WORK ORDER: In the entries below, filter for the word "other" and copy every matching line.

Items listed in a dataset:
# # # # # # #

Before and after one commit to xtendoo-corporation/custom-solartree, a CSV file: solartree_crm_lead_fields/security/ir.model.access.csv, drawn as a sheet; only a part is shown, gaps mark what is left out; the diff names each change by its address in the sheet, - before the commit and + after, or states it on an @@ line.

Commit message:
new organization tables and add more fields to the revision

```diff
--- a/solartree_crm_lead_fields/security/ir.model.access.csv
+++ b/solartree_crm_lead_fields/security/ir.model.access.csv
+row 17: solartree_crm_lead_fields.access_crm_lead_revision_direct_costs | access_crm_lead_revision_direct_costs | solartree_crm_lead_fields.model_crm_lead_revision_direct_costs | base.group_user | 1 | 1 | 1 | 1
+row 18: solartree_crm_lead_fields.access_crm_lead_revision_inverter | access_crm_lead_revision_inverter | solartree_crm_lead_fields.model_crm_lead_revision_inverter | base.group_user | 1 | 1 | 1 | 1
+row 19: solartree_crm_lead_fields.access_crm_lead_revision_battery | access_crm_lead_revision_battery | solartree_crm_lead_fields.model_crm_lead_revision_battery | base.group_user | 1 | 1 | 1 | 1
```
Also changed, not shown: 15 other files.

# # # # # # #

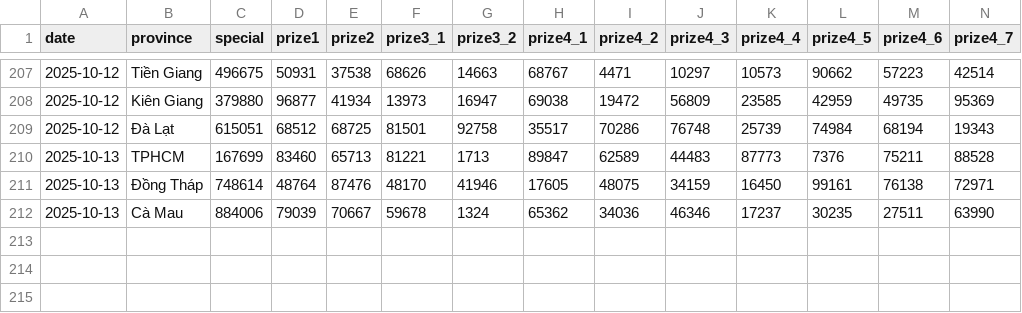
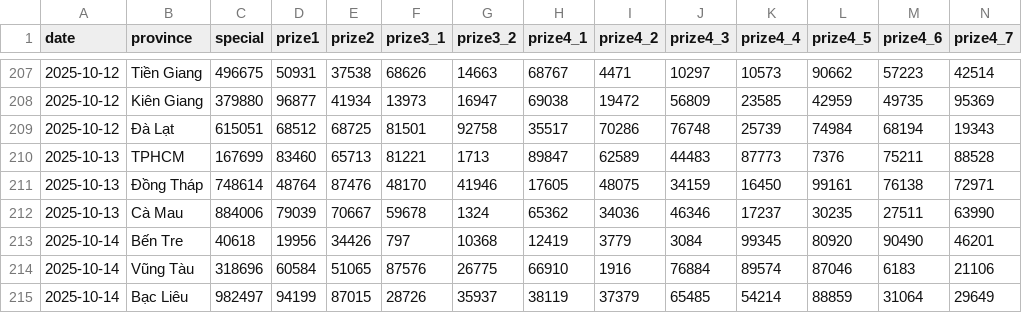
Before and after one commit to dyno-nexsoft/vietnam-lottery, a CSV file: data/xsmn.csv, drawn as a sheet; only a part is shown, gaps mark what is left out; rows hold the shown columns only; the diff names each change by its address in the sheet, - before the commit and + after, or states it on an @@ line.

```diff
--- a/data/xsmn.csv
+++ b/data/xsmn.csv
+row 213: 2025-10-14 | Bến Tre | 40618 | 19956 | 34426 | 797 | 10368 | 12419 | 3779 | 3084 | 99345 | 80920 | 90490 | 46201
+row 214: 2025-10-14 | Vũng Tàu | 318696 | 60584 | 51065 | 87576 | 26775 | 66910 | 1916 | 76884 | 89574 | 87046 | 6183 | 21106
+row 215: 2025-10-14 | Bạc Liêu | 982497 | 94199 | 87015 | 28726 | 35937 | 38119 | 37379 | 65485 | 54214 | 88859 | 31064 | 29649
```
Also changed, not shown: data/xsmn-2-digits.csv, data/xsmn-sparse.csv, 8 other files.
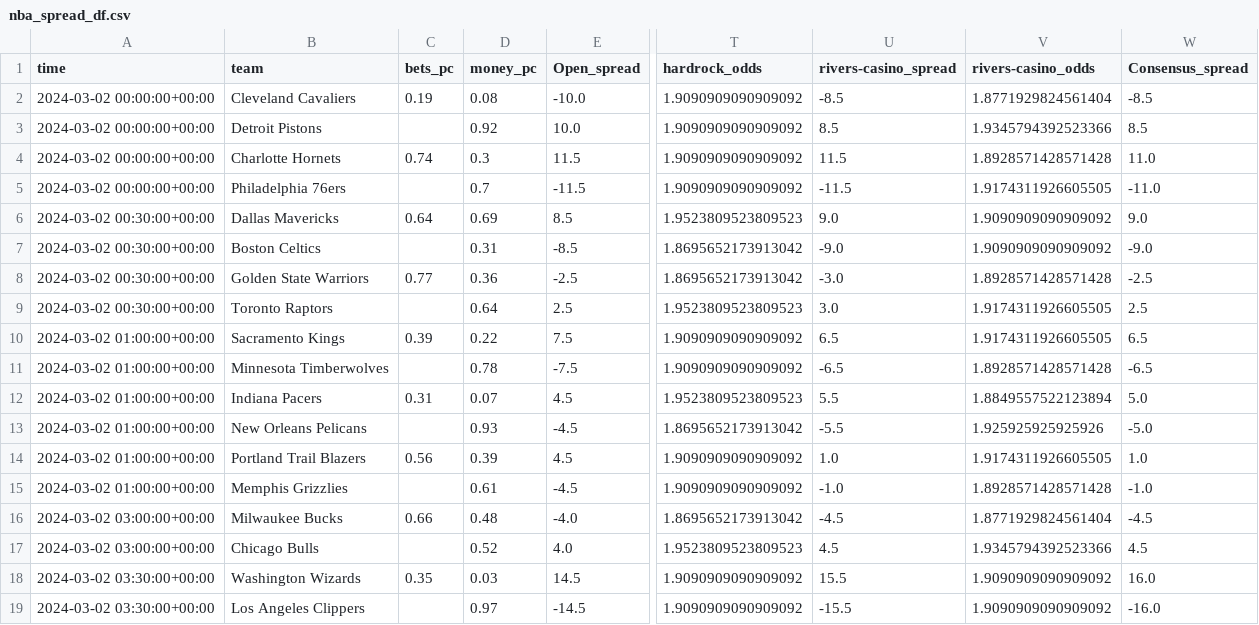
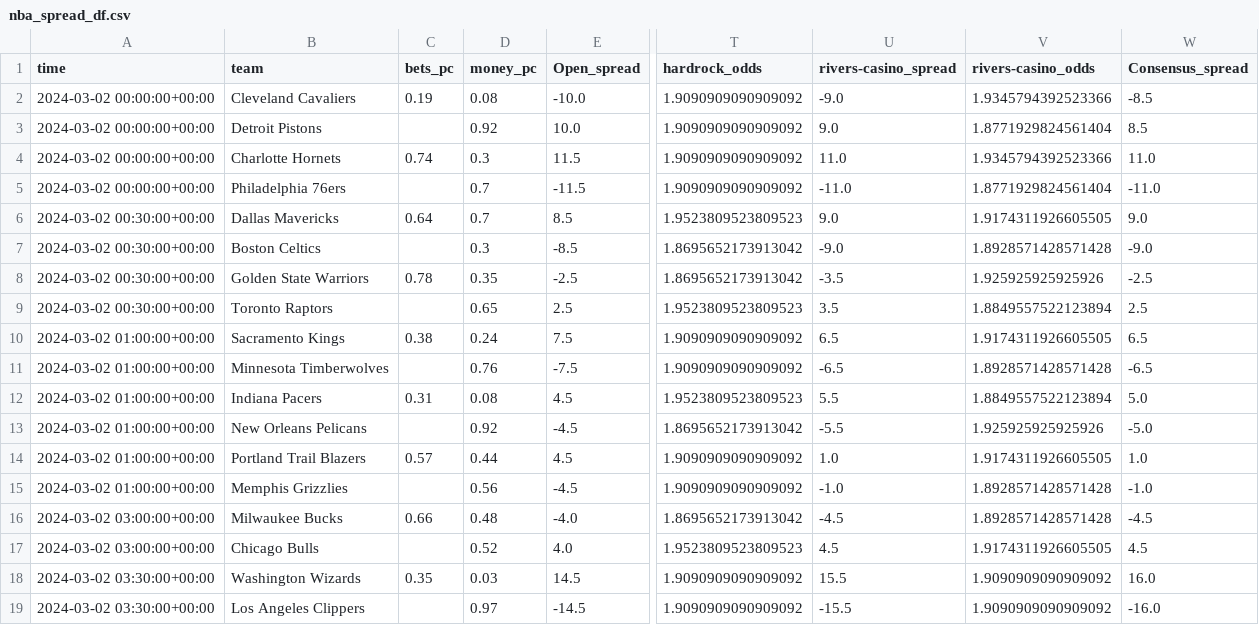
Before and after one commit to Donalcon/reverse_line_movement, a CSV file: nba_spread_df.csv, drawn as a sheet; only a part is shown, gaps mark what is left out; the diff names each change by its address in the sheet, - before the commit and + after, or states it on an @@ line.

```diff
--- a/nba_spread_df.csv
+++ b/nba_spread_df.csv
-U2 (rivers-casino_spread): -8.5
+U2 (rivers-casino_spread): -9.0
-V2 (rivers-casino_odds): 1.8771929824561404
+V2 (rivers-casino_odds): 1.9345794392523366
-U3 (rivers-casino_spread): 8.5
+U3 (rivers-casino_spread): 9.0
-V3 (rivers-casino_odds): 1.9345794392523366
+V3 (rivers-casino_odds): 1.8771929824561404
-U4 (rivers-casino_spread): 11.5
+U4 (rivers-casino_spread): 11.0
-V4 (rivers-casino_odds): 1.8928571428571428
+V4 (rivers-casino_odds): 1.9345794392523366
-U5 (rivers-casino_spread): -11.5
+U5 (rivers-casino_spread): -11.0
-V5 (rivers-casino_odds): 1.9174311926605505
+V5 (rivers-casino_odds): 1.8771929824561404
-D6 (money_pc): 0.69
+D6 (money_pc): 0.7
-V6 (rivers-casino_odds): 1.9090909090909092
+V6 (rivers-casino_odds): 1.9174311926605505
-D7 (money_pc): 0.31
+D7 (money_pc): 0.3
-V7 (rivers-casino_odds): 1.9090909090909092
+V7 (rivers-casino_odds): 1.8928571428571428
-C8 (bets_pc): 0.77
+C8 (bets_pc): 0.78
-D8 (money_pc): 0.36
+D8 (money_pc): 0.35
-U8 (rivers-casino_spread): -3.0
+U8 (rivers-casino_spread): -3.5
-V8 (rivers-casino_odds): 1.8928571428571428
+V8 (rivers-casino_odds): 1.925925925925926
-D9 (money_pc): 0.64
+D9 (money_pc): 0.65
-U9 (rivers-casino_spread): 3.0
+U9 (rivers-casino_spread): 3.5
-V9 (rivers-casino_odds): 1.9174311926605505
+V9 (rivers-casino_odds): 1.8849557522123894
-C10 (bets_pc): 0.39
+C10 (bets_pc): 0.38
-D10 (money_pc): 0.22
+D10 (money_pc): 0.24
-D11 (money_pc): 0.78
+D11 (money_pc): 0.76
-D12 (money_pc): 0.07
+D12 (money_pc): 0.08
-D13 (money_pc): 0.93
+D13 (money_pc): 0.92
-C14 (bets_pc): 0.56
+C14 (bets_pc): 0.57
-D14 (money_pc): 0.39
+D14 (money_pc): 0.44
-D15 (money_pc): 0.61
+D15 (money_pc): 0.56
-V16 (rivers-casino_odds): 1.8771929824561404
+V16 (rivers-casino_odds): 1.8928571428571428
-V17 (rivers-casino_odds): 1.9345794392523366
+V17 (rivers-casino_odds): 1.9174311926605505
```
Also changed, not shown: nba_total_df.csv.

# # # # # # #

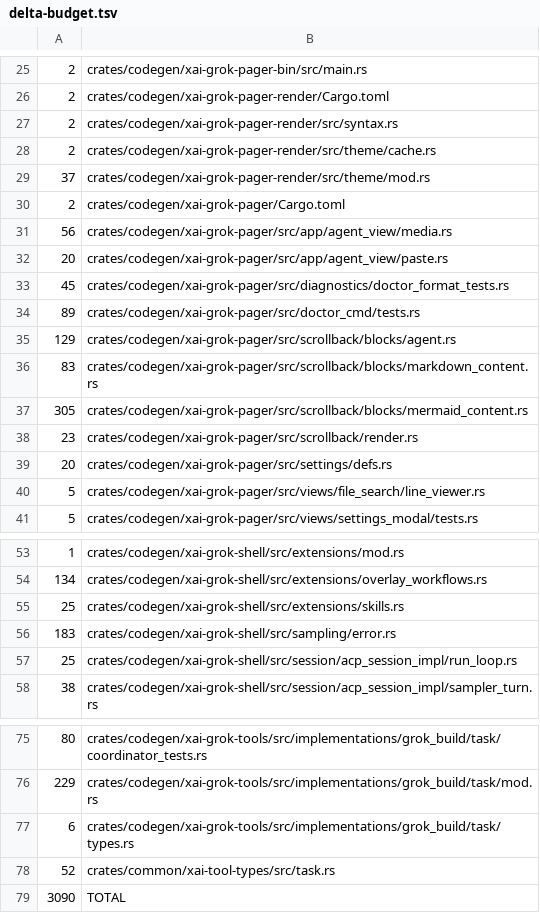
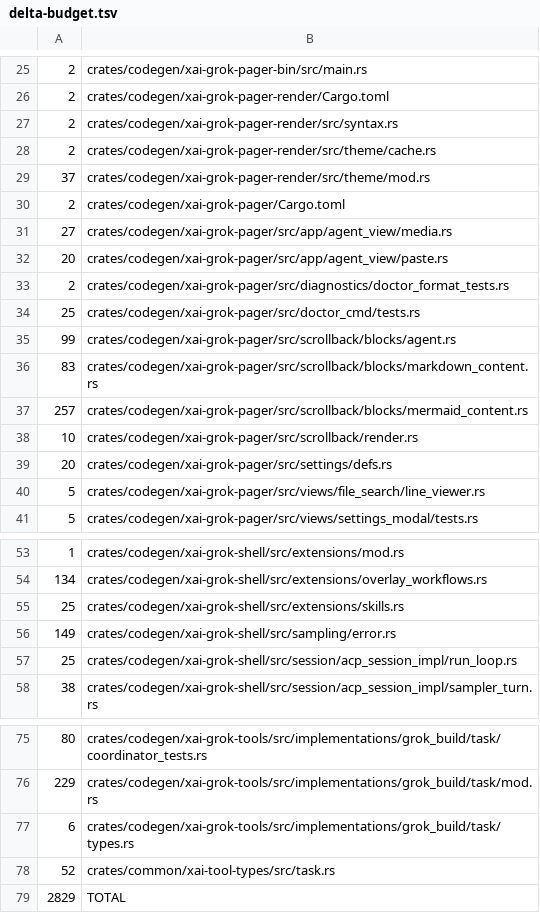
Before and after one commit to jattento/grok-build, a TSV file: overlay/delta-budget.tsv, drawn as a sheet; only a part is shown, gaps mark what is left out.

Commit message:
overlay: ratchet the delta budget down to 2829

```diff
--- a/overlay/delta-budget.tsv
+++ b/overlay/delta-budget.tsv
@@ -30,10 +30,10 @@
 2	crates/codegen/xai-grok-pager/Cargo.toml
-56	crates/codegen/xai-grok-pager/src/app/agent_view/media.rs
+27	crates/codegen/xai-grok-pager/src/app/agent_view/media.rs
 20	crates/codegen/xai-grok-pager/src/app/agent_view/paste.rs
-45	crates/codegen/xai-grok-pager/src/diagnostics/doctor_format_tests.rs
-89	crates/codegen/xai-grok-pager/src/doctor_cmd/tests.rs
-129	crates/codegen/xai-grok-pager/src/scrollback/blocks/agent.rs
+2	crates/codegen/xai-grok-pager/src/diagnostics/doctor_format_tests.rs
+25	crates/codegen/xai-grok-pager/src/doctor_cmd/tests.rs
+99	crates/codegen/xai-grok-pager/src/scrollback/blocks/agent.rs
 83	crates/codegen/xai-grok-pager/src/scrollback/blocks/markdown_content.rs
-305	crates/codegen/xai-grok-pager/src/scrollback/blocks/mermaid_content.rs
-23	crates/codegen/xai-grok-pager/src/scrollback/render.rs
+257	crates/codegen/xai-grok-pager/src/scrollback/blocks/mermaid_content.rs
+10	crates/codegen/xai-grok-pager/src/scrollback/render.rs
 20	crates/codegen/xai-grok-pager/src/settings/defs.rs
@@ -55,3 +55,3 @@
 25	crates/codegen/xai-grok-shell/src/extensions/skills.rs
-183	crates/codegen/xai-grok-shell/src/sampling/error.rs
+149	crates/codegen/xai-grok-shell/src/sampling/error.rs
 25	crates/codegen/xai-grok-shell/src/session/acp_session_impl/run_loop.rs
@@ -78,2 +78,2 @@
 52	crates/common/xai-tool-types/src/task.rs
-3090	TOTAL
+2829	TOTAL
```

# # # # # # #

EXERCISE SOLUTION:
Also changed, not shown: 15 other files.
Also changed, not shown: data/xsmn-2-digits.csv, data/xsmn-sparse.csv, 8 other files.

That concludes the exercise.